Notation for Learning

March 10, 2021 by Ishaan Koratkar

I’ve come up with a system for taking notes while learning. I’m calling it Flash Notation. It’s used to jot down the concepts, facts, and procedures.

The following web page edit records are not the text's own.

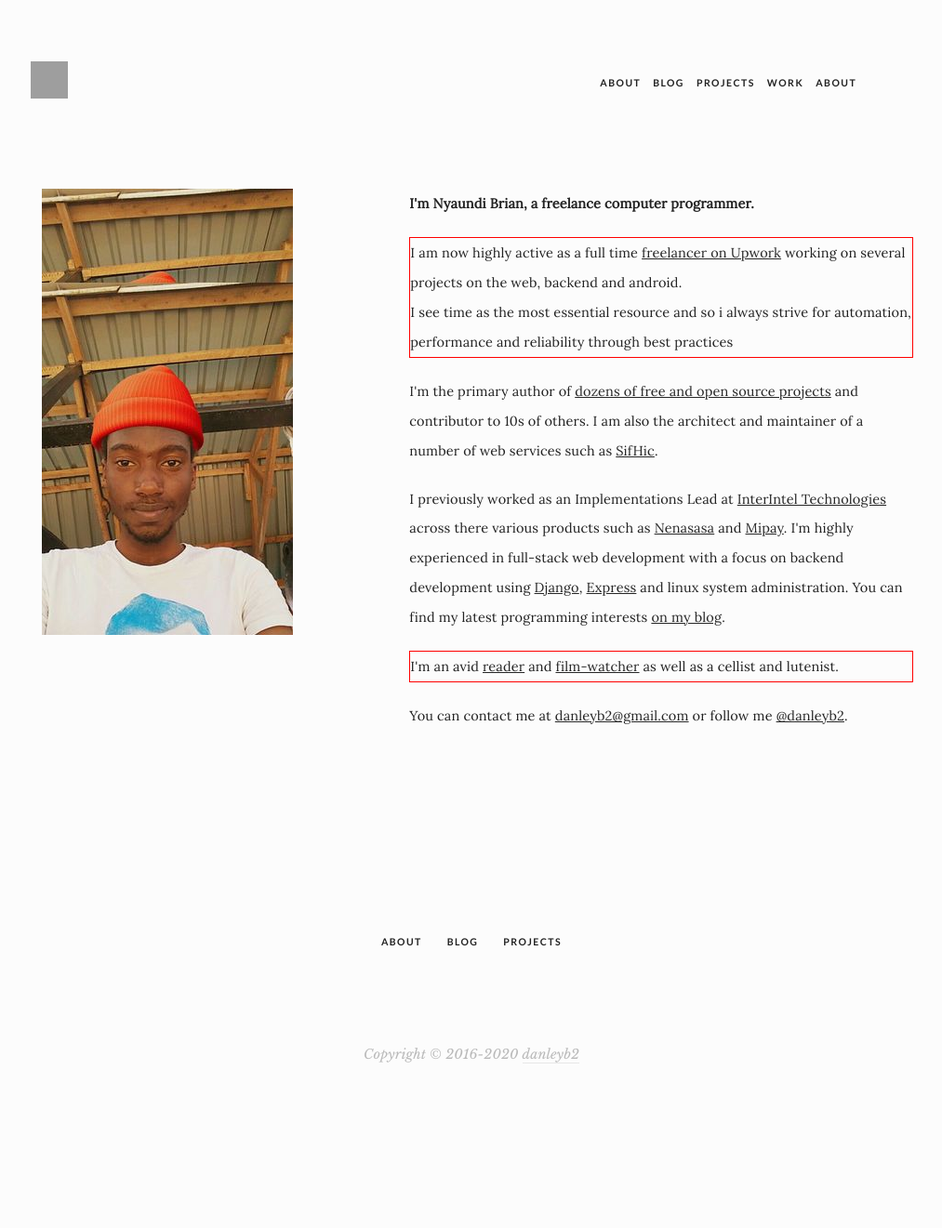
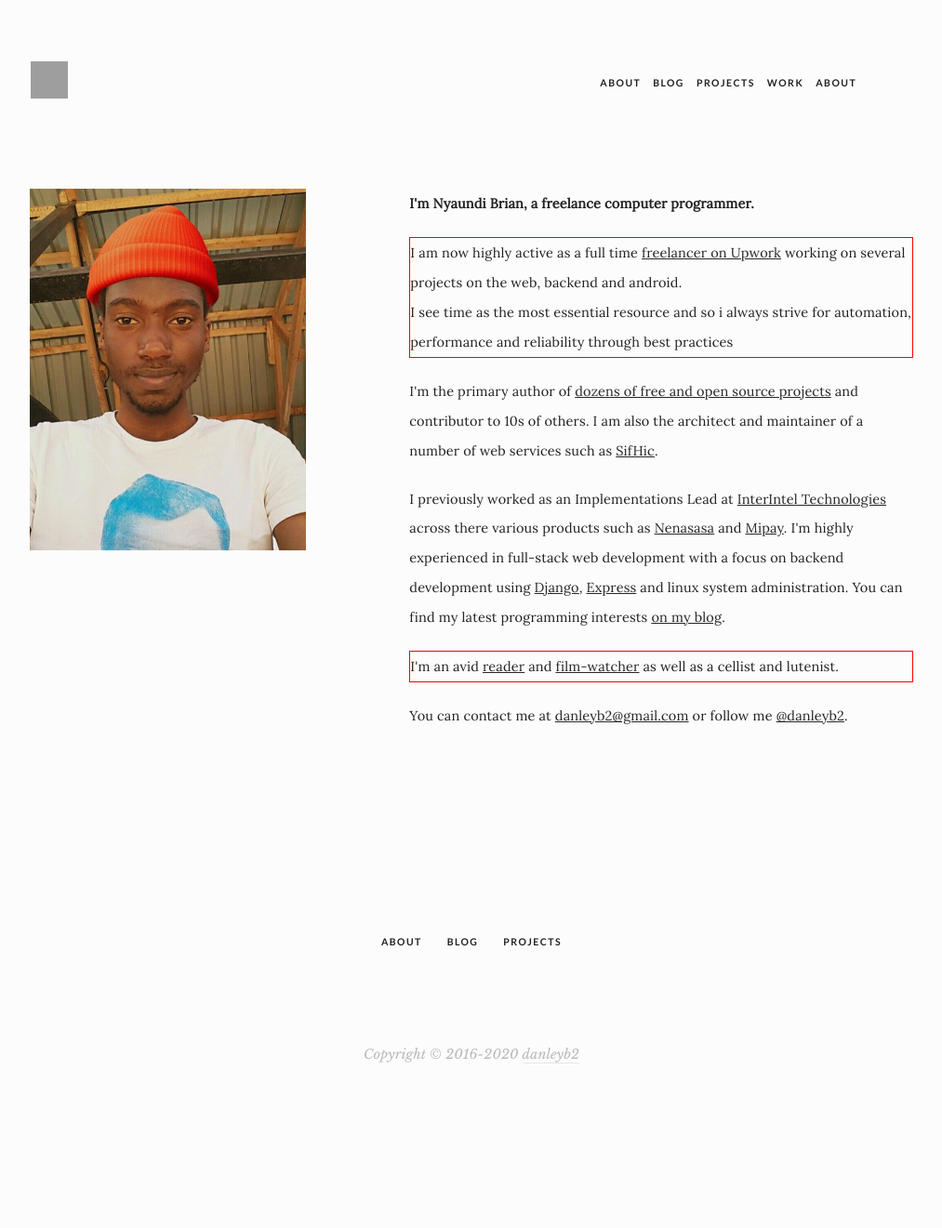
Before and after one commit to danleyb2/danleyb2.github.io, a Jekyll site: the page built from index.html, in a window 1280 px wide. Shown: the whole page at 93% size, without its empty margins (133-1146 px from the left). Built offline with Jekyll 4.4.1, drawn with Linux system fonts in a browser that asks for light colours; some web fonts are replaced; grey boxes are pictures that could not be loaded.

Commit message:
update image

```diff
--- a/_includes/footer2.html
+++ b/_includes/footer2.html
@@ -3,12 +3,12 @@
 <footer class="site-footer">
   <ul class="list-inline text-center footer-menu">
     <li><a href="index.html">About </a></li>
-    <li><a href="https://chris-lamb.co.uk/blog">Blog </a></li>
-    <li><a href="https://chris-lamb.co.uk/projects">Projects </a></li>
+    <li><a href="https://blog.danleyb2.online">Blog </a></li>
+    <li><a href="/projects">Projects </a></li>
   </ul>
   <div class="text-center footer-social-icons">
-    <a class="navbar-link navbar-social-icon" href="https://github.com/lamby"><i class="fa fa-github"></i></a>
-    <a target="_blank" href="https://twitter.com/lolamby"><i class="fa fa-twitter"></i></a>
+    <a class="navbar-link navbar-social-icon" href="https://github.com/danleyb2"><i class="fa fa-github"></i></a>
+    <a target="_blank" href="https://twitter.com/danleyb2"><i class="fa fa-twitter"></i></a>
     <p class="text-center copyright">Copyright &copy; 2016-2020 <a href='{{ "/" | relative_url }}'>{{ site.title | escape }}</a></p>
   </div>
 </footer>
--- a/index.html
+++ b/index.html
@@ -17,7 +17,7 @@ layout: default2
       <div class="col-sm-3 col-lg-4 hidden-xs">
         <p>
           <img class="img-responsive center-block"
-               src='{{ "/assets/images/f_base/lamby.ca614f708adb.jpg" | relative_url }}'
+               src='{{ "/assets/images/me.jpg" | relative_url }}'
                alt="image-alternative">
         </p>
       </div>
@@ -61,8 +61,8 @@ layout: default2
 
         <p class="draft">
           I'm an avid
-          <a href="https://chris-lamb.co.uk/books">reader</a> and
-          <a href="https://chris-lamb.co.uk/films">film-watcher</a>
+          <a href="/books">reader</a> and
+          <a href="/films">film-watcher</a>
           as well as a cellist and lutenist.
         </p>
 
@@ -85,7 +85,7 @@ layout: default2
         <br>
         <p>
           <img class="img-responsive img-circle center-block"
-               src='{{ "/assets/images/f_base/lamby.ca614f708adb.jpg" | relative_url }}' alt="image-alternative"
+               src='{{ "/assets/images/me.jpg" | relative_url }}' alt="image-alternative"
                style="max-height: 100px;">
         </p>
       </div>
```
Also changed, not shown: assets/images/f_base/lambigram.28c58fa7f729.png (deleted), assets/images/f_base/lamby.ca614f708adb.jpg (deleted), assets/images/me.jpg (added).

It’s inspired by Scott H. Young’s book Ultralearning, which is a great resource for self-directed learning projects.

Flash Notation makes quickly scanning notes simple and quick.

Here’s how Flash Notation works:

Concepts are notated with a ribbon symbol: “🎗️”
Procedures and samples are notated with a arrow: “>”
Explanations are written down with a E: “E]”

Here is a sample.

Basics of Lisp

🎗️ prefix notation
In Lisp, procedures are applied to things given after the first symbol in a list.

-> (+ 1 2 3)

🎗️ lists
Lists are the main data structure of lisp, they can be created like this.

-> (list 1 2 3)

🎗️ quotation
Quotation is used to prevent the evaluator from evaluation something.

-> (quote albatros) You don’t need to use (quote {param}) each time, you can just do this: 'albatros.
You can also quote a list:
'(1 2 3)

🎗️ Procedures in Lisp
Procedures can be made like this:
-> (define (add1 n)
(+ n 1))
E] what you are doing is passing a name “add1” and a parameter “n”
and instructions on what to do with them “(+ n 1)”
to define (see the uniform beauty yet?) which puts that
into the global enviorment. You can apply that function to 3,
which will evaluate to 4.

###

This note taking system is intended for paper, because I think using my hands to irreversably change a piece of paper is more satasfying than streaming some 1s and 0s to a hard drive. I’ve heard paper notes are also better for learning, but even if there’s a trivial benifit, I still love my crappy $1 AmazonBasics notebooks.

2021/03/10 by Ishaan Koratkar